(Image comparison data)

[Start of Attachment]

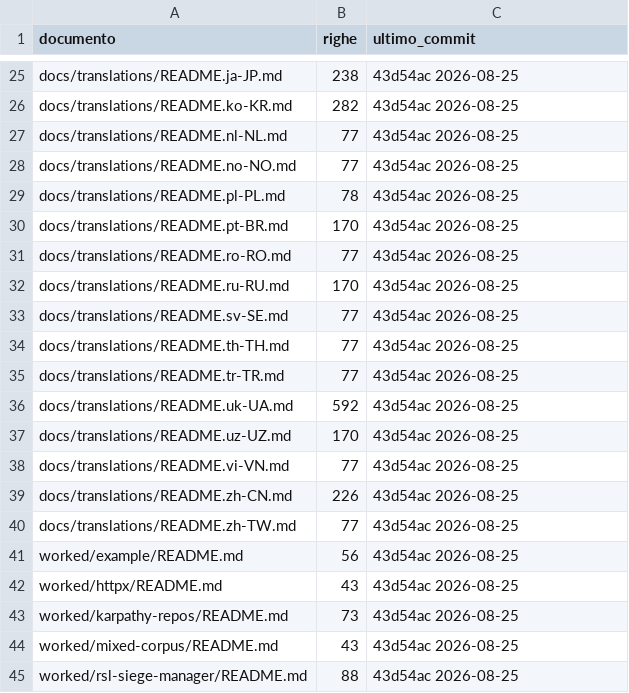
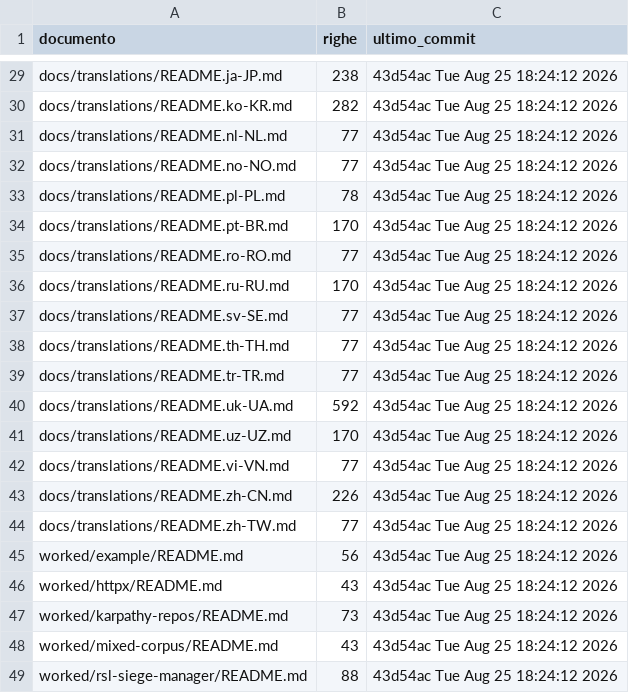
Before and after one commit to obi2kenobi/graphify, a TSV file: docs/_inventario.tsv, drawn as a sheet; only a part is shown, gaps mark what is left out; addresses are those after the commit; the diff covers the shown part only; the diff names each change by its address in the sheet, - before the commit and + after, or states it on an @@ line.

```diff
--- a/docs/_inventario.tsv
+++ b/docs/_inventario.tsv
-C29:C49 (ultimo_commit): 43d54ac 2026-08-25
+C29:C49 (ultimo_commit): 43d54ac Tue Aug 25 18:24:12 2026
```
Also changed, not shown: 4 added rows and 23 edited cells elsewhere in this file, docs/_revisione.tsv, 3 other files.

[End of Attachment]

- [Assignment] Copy out the data above to the letter, and keep every picture out of it.

- [Problem solution]
Before and after one commit to obi2kenobi/graphify, a TSV file: docs/_inventario.tsv, drawn as a sheet; only a part is shown, gaps mark what is left out; addresses are those after the commit; the diff covers the shown part only; the diff names each change by its address in the sheet, - before the commit and + after, or states it on an @@ line.

```diff
--- a/docs/_inventario.tsv
+++ b/docs/_inventario.tsv
-C29:C49 (ultimo_commit): 43d54ac 2026-08-25
+C29:C49 (ultimo_commit): 43d54ac Tue Aug 25 18:24:12 2026
```
Also changed, not shown: 4 added rows and 23 edited cells elsewhere in this file, docs/_revisione.tsv, 3 other files.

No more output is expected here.